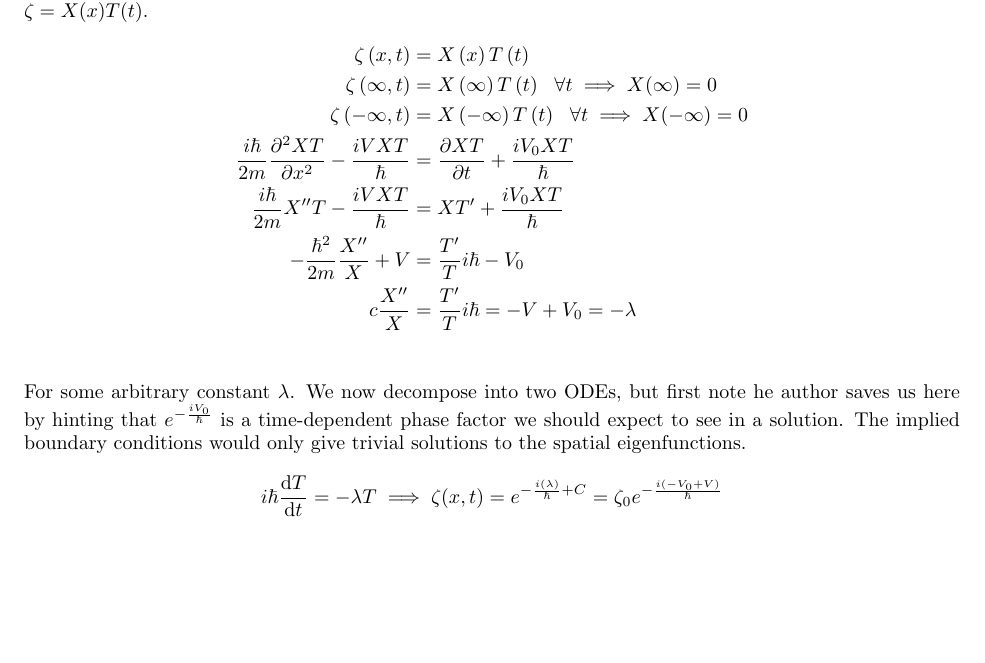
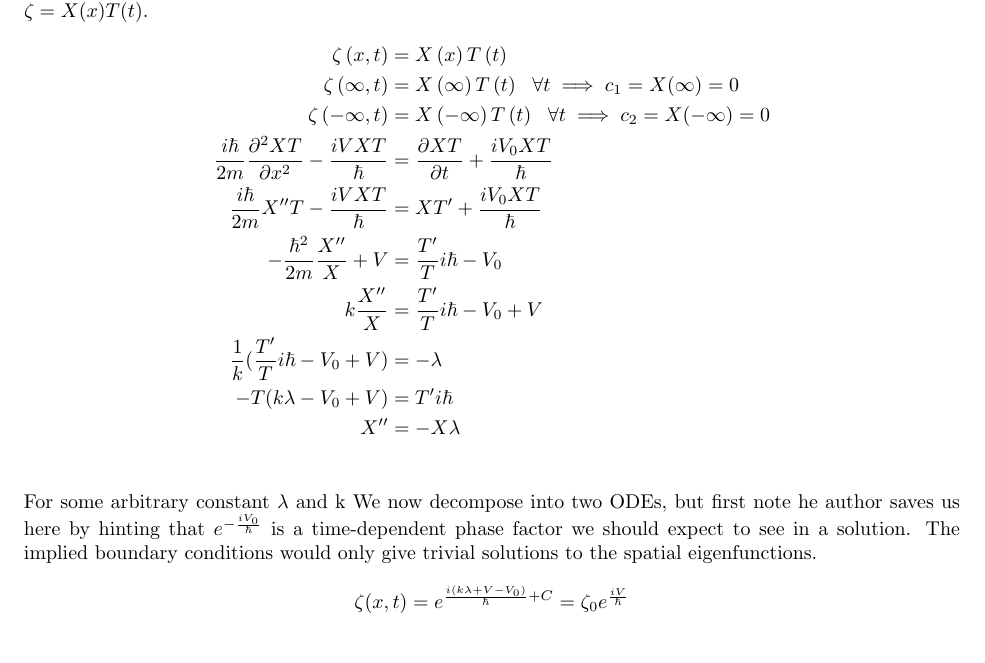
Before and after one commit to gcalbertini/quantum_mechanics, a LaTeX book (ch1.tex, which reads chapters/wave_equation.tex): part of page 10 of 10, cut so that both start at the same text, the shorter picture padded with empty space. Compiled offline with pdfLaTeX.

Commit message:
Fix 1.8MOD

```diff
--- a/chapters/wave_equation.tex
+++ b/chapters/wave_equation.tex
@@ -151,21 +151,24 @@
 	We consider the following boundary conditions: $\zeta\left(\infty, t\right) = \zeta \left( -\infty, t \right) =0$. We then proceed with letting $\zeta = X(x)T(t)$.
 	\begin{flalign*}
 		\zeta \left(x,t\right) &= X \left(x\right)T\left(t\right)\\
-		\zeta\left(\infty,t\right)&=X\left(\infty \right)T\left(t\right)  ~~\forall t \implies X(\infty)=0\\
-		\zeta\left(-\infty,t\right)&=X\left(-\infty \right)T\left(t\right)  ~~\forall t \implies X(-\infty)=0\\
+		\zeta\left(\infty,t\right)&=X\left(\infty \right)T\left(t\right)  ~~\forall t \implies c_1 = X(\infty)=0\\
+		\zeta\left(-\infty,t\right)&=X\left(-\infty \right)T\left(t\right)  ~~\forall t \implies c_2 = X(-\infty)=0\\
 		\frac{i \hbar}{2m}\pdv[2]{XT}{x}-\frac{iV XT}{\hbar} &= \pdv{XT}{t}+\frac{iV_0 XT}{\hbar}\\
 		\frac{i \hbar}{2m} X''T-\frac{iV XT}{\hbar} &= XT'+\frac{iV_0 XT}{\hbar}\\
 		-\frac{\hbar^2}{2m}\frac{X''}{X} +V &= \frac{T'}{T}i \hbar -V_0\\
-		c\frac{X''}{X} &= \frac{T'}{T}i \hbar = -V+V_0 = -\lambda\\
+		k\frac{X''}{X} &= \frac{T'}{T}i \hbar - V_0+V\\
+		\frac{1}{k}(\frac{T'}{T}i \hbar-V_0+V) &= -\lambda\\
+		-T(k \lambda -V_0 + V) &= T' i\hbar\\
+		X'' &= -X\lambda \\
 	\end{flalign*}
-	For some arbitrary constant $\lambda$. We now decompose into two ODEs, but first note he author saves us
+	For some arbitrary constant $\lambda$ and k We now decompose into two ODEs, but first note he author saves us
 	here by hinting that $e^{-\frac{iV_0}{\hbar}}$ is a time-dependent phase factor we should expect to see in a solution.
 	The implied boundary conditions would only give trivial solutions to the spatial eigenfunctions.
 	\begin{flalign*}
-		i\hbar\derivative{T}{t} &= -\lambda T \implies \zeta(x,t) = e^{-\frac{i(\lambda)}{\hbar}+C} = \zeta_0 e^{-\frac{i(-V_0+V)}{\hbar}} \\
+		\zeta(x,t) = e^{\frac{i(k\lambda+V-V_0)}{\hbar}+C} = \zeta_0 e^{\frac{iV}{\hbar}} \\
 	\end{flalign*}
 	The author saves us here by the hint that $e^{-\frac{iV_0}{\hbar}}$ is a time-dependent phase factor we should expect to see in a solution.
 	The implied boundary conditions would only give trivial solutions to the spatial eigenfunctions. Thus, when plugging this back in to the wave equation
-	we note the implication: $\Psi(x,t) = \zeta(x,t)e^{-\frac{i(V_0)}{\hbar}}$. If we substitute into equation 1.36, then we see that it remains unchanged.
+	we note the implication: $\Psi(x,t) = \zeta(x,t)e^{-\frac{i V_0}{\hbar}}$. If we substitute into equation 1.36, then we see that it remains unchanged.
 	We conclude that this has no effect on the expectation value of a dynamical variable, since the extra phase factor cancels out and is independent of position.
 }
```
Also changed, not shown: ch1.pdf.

+===+

> WHAT THE TASK ASKS: Take every line from the data that includes the word "lambda".

> SOLUTION TO THIS TASK:
-		c\frac{X''}{X} &= \frac{T'}{T}i \hbar = -V+V_0 = -\lambda\\
+		\frac{1}{k}(\frac{T'}{T}i \hbar-V_0+V) &= -\lambda\\
+		-T(k \lambda -V_0 + V) &= T' i\hbar\\
+		X'' &= -X\lambda \\
-	For some arbitrary constant $\lambda$. We now decompose into two ODEs, but first note he author saves us
+	For some arbitrary constant $\lambda$ and k We now decompose into two ODEs, but first note he author saves us
-		i\hbar\derivative{T}{t} &= -\lambda T \implies \zeta(x,t) = e^{-\frac{i(\lambda)}{\hbar}+C} = \zeta_0 e^{-\frac{i(-V_0+V)}{\hbar}} \\
+		\zeta(x,t) = e^{\frac{i(k\lambda+V-V_0)}{\hbar}+C} = \zeta_0 e^{\frac{iV}{\hbar}} \\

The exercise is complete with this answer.